Learn more here in our project documentation. Our governance model is structured around three activities: 1) a semi-regular Assembly (ie video call) open to all participants [see an archive of these videos here], where announcements are shared and feedback is received; 2) convenings of diverse stakeholders in Open Referral workshops, where we deliberate on difficult issues and set priorities; and 3) ad hoc ‘workgroups’ consisting of leaders with a varied set of perspectives and experiences, which develop proposals for review and approval by the community at large.
Of all the feedback received from many different contributors, we assign priority to the perspectives of the lead stakeholders of our pilot projects. This feedback is submitted to Open Referral’s deputized technical leads, who ultimately make proposals, implement decisions, and document outcomes about our specifications. Through this process, stakeholders, workgroup members, or technical leads can also propose methods for future review and decision-making – subject to consent of the group.
We develop proposals through a kind of ‘advice process’: before we do things, we ask for advice from those who will be impacted by a given decision, as well as those who are experts on the relevant subject. We synthesize their input and circulate among a wide variety of participants, giving prerogative to our primary stakeholders (i.e. help seekers, service providers, researchers, and database administrators). These processes happen both at the ‘global’ level of Open Referral overall, and at the local level of pilot projects that implement these data exchange protocols — with decisions made at the most locally appropriate level. (One way to describe this is ‘polycentricity’ — read more about what we mean by that here.)

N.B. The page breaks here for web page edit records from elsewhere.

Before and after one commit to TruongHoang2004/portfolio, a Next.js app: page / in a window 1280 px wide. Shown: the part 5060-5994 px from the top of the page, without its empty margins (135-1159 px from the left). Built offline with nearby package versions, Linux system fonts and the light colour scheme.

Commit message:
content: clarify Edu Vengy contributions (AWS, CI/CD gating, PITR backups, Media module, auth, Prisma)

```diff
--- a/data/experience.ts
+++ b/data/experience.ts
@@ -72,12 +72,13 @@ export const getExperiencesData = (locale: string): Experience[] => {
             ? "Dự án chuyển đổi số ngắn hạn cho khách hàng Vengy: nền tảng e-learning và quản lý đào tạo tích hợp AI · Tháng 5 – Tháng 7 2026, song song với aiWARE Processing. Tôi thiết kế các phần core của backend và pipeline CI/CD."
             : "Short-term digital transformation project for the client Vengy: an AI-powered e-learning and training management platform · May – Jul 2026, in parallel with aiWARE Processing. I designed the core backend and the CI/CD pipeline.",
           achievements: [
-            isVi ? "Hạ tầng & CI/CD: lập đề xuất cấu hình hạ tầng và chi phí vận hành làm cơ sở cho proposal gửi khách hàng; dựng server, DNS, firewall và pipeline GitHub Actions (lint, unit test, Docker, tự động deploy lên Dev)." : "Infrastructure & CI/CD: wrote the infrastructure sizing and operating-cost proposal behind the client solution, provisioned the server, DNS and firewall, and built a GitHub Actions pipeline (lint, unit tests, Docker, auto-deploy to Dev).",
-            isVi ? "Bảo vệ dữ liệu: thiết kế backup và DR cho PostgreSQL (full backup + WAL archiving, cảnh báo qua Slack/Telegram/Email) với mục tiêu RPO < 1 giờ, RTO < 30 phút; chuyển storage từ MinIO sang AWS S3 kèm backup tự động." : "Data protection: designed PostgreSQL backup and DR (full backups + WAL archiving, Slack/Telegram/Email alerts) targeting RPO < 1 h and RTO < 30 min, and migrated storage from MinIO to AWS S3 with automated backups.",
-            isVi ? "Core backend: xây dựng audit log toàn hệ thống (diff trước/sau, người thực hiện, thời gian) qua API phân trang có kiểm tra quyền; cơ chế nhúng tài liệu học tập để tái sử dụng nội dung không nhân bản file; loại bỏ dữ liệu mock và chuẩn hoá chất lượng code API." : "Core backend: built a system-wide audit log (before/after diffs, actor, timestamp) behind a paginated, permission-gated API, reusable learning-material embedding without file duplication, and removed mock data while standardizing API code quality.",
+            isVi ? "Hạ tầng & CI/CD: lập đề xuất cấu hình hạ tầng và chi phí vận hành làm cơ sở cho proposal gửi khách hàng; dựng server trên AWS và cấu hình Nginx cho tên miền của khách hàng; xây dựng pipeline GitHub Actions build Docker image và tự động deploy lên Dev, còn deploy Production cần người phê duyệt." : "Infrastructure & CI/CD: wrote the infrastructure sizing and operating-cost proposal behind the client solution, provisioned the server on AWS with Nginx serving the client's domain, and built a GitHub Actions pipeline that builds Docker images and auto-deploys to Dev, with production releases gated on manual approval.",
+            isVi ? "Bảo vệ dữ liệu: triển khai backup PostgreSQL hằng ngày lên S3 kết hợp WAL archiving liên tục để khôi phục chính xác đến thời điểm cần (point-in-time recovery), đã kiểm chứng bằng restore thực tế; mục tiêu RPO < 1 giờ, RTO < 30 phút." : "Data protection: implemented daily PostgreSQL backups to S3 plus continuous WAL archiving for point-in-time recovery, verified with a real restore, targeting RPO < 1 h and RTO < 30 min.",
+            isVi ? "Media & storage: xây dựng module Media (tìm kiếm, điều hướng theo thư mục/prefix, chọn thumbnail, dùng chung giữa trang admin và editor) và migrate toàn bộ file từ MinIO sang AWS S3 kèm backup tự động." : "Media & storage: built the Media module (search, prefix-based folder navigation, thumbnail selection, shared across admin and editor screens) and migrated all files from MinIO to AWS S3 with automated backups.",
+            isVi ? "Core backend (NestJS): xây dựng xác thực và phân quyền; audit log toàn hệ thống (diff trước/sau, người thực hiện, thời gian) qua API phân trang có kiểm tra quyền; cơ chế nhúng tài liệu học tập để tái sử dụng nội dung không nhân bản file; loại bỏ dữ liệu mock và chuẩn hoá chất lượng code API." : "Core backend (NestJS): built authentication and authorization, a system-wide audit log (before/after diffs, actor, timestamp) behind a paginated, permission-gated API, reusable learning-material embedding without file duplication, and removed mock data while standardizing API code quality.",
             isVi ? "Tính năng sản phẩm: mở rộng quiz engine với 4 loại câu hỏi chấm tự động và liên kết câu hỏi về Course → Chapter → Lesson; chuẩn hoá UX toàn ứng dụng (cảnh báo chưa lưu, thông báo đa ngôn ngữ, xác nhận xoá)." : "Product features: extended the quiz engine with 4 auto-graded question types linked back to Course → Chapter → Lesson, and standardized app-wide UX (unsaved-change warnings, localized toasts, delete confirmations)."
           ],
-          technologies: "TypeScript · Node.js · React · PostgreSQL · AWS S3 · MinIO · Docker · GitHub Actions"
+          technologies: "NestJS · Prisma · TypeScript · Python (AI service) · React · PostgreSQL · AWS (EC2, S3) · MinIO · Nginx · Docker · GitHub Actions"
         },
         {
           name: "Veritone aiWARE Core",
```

When it comes to making decisions for the Initiative as a whole, our simple rule of thumb is rough consensus and running code. We do things that 1) demonstrably work, and which 2) none of our community members find to be outright objectionable.